The filing requirements for divorce and the legal separation are significantly and materially different.
The divorce filing requires proof that:
- Parties have mutually and voluntarily lived separate and apart without cohabitation for a period of six months before filing of the action or
- Parties to the marriage have lived separate and apart without cohabitation for a period of one year prior to filing of the action.
- The filing requirement for the legal separation is less rigorous and it requires only that:
- Parties to the marriage have mutually and voluntarily lived separate and apart without cohabitation; or
- Both parties to the marriage have lived separate and apart without cohabitation for a period of one year prior to filing of the action.
You may file for legal separation without any wait period as long as you have both agreed to “mutually and voluntarily” live separate and apart.
The benefit of filing legal separation is that it allows the parties to seek relief from the court on subject matters such as alimony, child custody and support, and even disbursement of marital property or debt without the required waiting period as the divorce action requires.
At the end of proceeding with the legal separation you still remain to be married and you may reconcile and reverse whereas with divorce action — the decree is final.
Also the legal separation filing can become the precedent for the divorce decree if parties decide to dissolve marriage after legal separation.
If there is no mutual and voluntary separation, the legal requirement for filing remains to be the one year period as it is with the divorce action.
It is important to note that you can reside under the same roof and clock the separation period as long as:
1) Have pursued separate lives,
2) Have shared neither bed nor board.
Overall, filing of the legal separation is beneficial for parties who have decided to:
1) Mutually and voluntary separate;
2) Do not meet the required separation period for a divorce action;
3) Require the court intervention to address custody, support, and alimony and marital property and debt;
4) May not want to dissolve marriage via final divorce decree just yet.
Marriage contracts may be annulled or dissolved when:
- Either party has a former living spouse and the former marriage has not been lawfully dissolved;
- Marriage was contracted during the insanity of either party;
- Where marriage was procured by fraud or coercion;
- Either party was matrimonially incapacitated at the time of marriage without the knowledge of the other and has continued to be so incapacitated; or
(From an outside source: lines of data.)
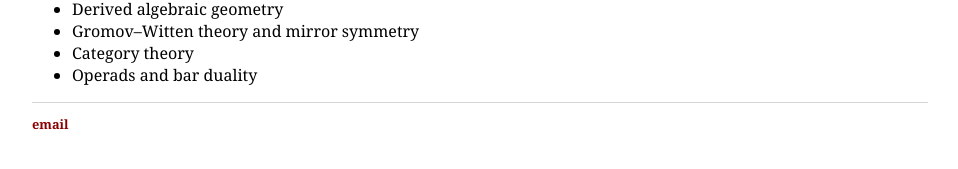
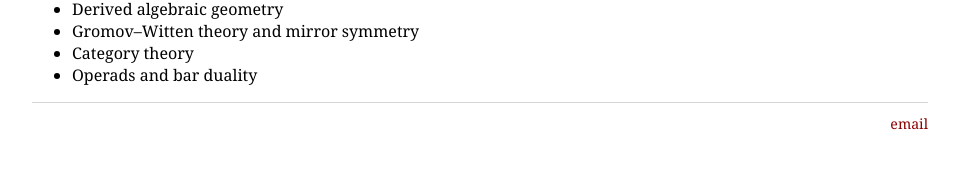
Before and after one commit to dskern/dskern.github.io, a Jekyll site: the page built from index.html, in a window 1280 px wide. Shown: the part 416-585 px from the top of the page, without its empty margins (160-1118 px from the left). Built offline with Jekyll 4.4.1, drawn with Linux system fonts in a browser that asks for light colours.

Commit message:
Update default.html

```diff
--- a/_layouts/default.html
+++ b/_layouts/default.html
@@ -18,15 +18,15 @@
 			</header>
 			<div><!--<div class="container">-->
 
-			<h1>{{ page.title }}</h1>
+			<h1 color=DarkGreen>{{ page.title }}</h1>
 
 			{{ content }}
 
 			</div>
 			<footer>
-	    		<ul>
-	        		<li><a href="mailto:kern@math..univ-angers...fr">email</a></li>
-				</ul>
+	    		<p style="text-align:right">
+	        		<a href="mailto:kern@math..univ-angers...fr">email</a>
+				</p>
 			</footer>
 		</body>
 	</html>
```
- Either party had not attained the legal age of consent to the contract of marriage.
Contact our Washington DC Divorce Lawyer today to schedule an initial case evaluation and assessment.